> _ASSIGNMENT_
After reading the data below, copy out every line that contains the word "endpoints".
[Opening PROVIDED ENTRIES section]
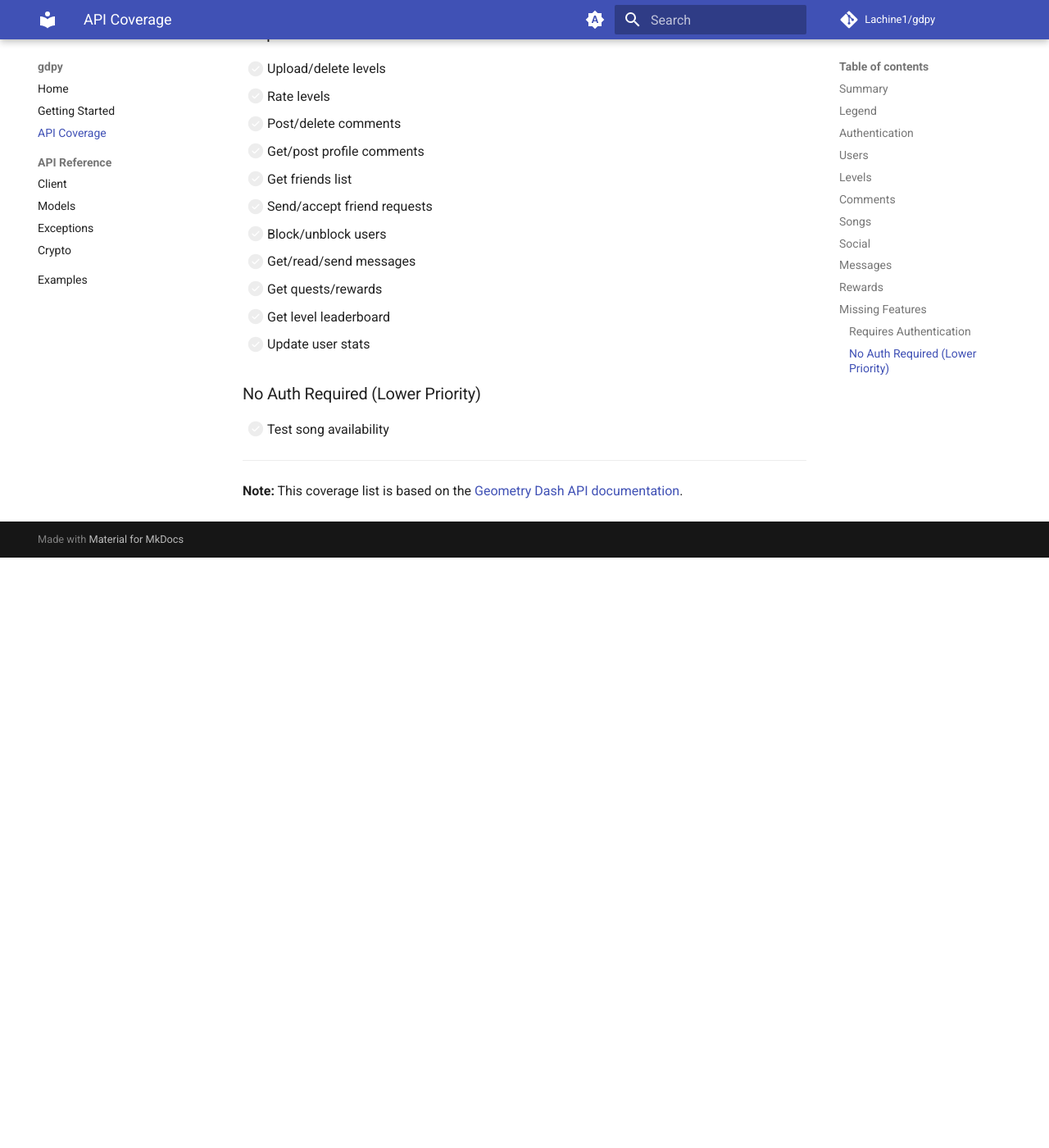
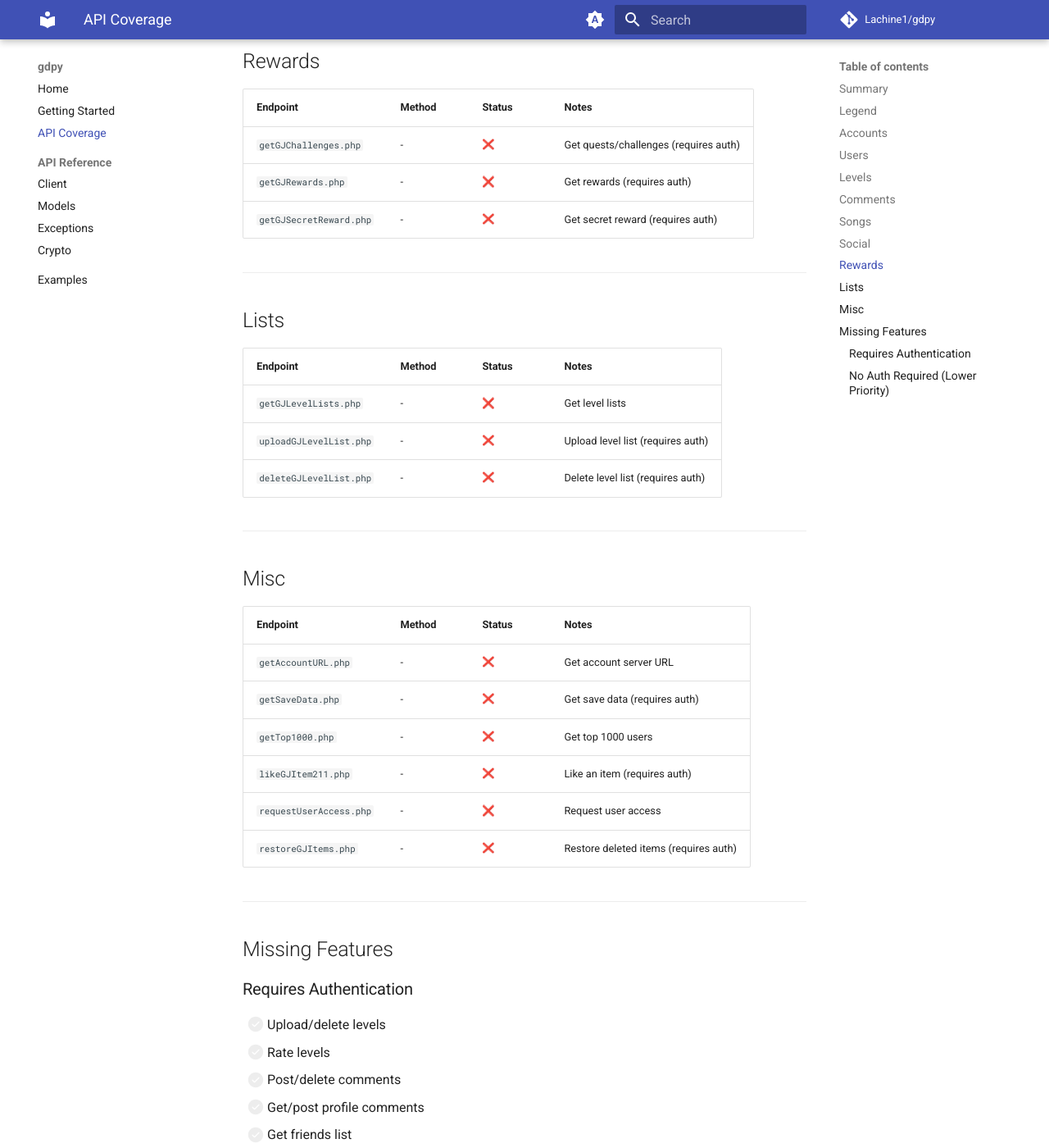
Before and after one commit to Lachine1/gdpy, an MkDocs documentation site: the page built from docs/api-coverage.md, in a window 1280 px wide and 1400 px high, scrolled down 4782 px. Shown: the whole window at 82% size. Built offline with MkDocs 1.6.1 and Material for MkDocs 9.7.7, drawn with Linux system fonts in a browser that asks for light colours; emoji names are drawn with the system emoji font; comment, search, counter and statistics services are not loaded; before the commit the page ends 5462 px from its top, so only the background shows below that; some of the changed text lies outside the part shown.

Commit message:
docs: update API coverage from gd-docs
- Recounted endpoints from Rifct/gd-docs
- Added missing endpoints: lists, misc, more social
- Coverage now 16/62 (26%) instead of 18/43 (42%)
- Added more detail on what's missing

```diff
--- a/docs/api-coverage.md
+++ b/docs/api-coverage.md
@@ -6,15 +6,17 @@
 
 | Category | Implemented | Total | Coverage |
 | :--- | :---: | :---: | :---: |
-| Authentication | 2 | 2 | 100% |
-| Users | 4 | 4 | 100% |
-| Levels | 7 | 13 | 54% |
+| Accounts | 2 | 5 | 40% |
+| Users | 3 | 4 | 75% |
+| Levels | 6 | 14 | 43% |
 | Comments | 3 | 7 | 43% |
-| Songs | 2 | 3 | 67% |
-| Social | 0 | 8 | 0% |
-| Messages | 0 | 4 | 0% |
-| Rewards | 0 | 2 | 0% |
-| **Total** | **18** | **43** | **42%** |
+| Songs | 2 | 6 | 33% |
+| Social | 0 | 12 | 0% |
+| Messages | 0 | 2 | 0% |
+| Rewards | 0 | 3 | 0% |
+| Lists | 0 | 3 | 0% |
+| Misc | 0 | 6 | 0% |
+| **Total** | **16** | **62** | **26%** |
 
 ## Legend
 
@@ -26,12 +28,15 @@
 
 ---
 
-## Authentication
+## Accounts
 
 | Endpoint | Method | Status | Notes |
 | :--- | :--- | :--- | :--- |
 | `accounts/loginGJAccount.php` | `login()` | :white_check_mark: | Login with username/password |
 | `accounts/registerGJAccount.php` | `register()` | :warning: | Pre-2.2 API; rejects temp emails |
+| `accounts/backupGJAccountNew.php` | - | :x: | Backup account (requires auth) |
+| `accounts/syncGJAccountNew.php` | - | :x: | Sync account (requires auth) |
+| `updateGJAccSettings20.php` | - | :x: | Update account settings (requires auth) |
 
 ---
 
@@ -63,6 +68,7 @@
 | `suggestGJStars20.php` | - | :x: | Suggest stars for level (requires auth) |
 | `reportGJLevel.php` | - | :x: | Report level (requires auth) |
 | `getGJLevelScores211.php` | - | :x: | Get level leaderboard (requires auth) |
+| `updateGJDesc20.php` | - | :x: | Update level description (requires auth) |
 
 ---
 
@@ -87,6 +93,9 @@
 | `getGJSongInfo.php` | `get_song()` | :white_check_mark: | Get song info by ID |
 | `getGJTopArtists.php` | `get_top_artists()` | :white_check_mark: | Get top artists |
 | `testSong.php` | - | :x: | Test song availability |
+| `getCustomContentURL.php` | - | :x: | Get custom content URL |
+| `musiclibrary_02.dat` | - | :x: | Music library |
+| `sfxlibrary.dat` | - | :x: | SFX library |
 
 ---
 
@@ -95,24 +104,17 @@
 | Endpoint | Method | Status | Notes |
 | :--- | :--- | :--- | :--- |
 | `getGJFriendRequests20.php` | - | :x: | Get friend requests (requires auth) |
-| `uploadGJFriendRequest20.php` | - | :x: | Send friend request (requires auth) |
+| `uploadFriendRequest20.php` | - | :x: | Send friend request (requires auth) |
 | `acceptGJFriendRequest20.php` | - | :x: | Accept friend request (requires auth) |
-| `deleteGJFriendRequest20.php` | - | :x: | Delete friend request (requires auth) |
+| `deleteGJFriendRequests20.php` | - | :x: | Delete friend request (requires auth) |
+| `readGJFriendRequest20.php` | - | :x: | Mark friend request as read (requires auth) |
 | `removeGJFriend20.php` | - | :x: | Remove friend (requires auth) |
 | `getGJUserList20.php` | - | :x: | Get friends list (requires auth) |
 | `blockGJUser20.php` | - | :x: | Block user (requires auth) |
 | `unblockGJUser20.php` | - | :x: | Unblock user (requires auth) |
-
----
-
-## Messages
-
-| Endpoint | Method | Status | Notes |
-| :--- | :--- | :--- | :--- |
 | `getGJMessages20.php` | - | :x: | Get messages (requires auth) |
 | `downloadGJMessage20.php` | - | :x: | Download message content (requires auth) |
 | `uploadGJMessage20.php` | - | :x: | Send message (requires auth) |
-| `deleteGJMessages20.php` | - | :x: | Delete message(s) (requires auth) |
 
 ---
 
@@ -122,12 +124,37 @@
 | :--- | :--- | :--- | :--- |
 | `getGJChallenges.php` | - | :x: | Get quests/challenges (requires auth) |
 | `getGJRewards.php` | - | :x: | Get rewards (requires auth) |
+| `getGJSecretReward.php` | - | :x: | Get secret reward (requires auth) |
+
+---
+
+## Lists
+
+| Endpoint | Method | Status | Notes |
+| :--- | :--- | :--- | :--- |
+| `getGJLevelLists.php` | - | :x: | Get level lists |
+| `uploadGJLevelList.php` | - | :x: | Upload level list (requires auth) |
+| `deleteGJLevelList.php` | - | :x: | Delete level list (requires auth) |
+
+---
+
+## Misc
+
+| Endpoint | Method | Status | Notes |
+| :--- | :--- | :--- | :--- |
+| `getAccountURL.php` | - | :x: | Get account server URL |
+| `getSaveData.php` | - | :x: | Get save data (requires auth) |
+| `getTop1000.php` | - | :x: | Get top 1000 users |
+| `likeGJItem211.php` | - | :x: | Like an item (requires auth) |
+| `requestUserAccess.php` | - | :x: | Request user access |
+| `restoreGJItems.php` | - | :x: | Restore deleted items (requires auth) |
 
 ---
 
 ## Missing Features
 
 ### Requires Authentication
+
 - [ ] Upload/delete levels
 - [ ] Rate levels
 - [ ] Post/delete comments
@@ -139,10 +166,14 @@
 - [ ] Get quests/rewards
 - [ ] Get level leaderboard
 - [ ] Update user stats
+- [ ] Backup/sync account
 
 ### No Auth Required (Lower Priority)
+
 - [ ] Test song availability
+- [ ] Get top 1000 users
+- [ ] Get level lists
 
 ---
 
-**Note:** This coverage list is based on the [Geometry Dash API documentation](https://boomlings.dev).
+**Note:** This coverage list is based on the [Geometry Dash API documentation](https://github.com/Rifct/gd-docs).
```
Also changed, not shown: docs/index.md (+5 -7 lines).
[Closing PROVIDED ENTRIES section]
> _RESPONSE BELOW_
- Recounted endpoints from Rifct/gd-docs
- Added missing endpoints: lists, misc, more social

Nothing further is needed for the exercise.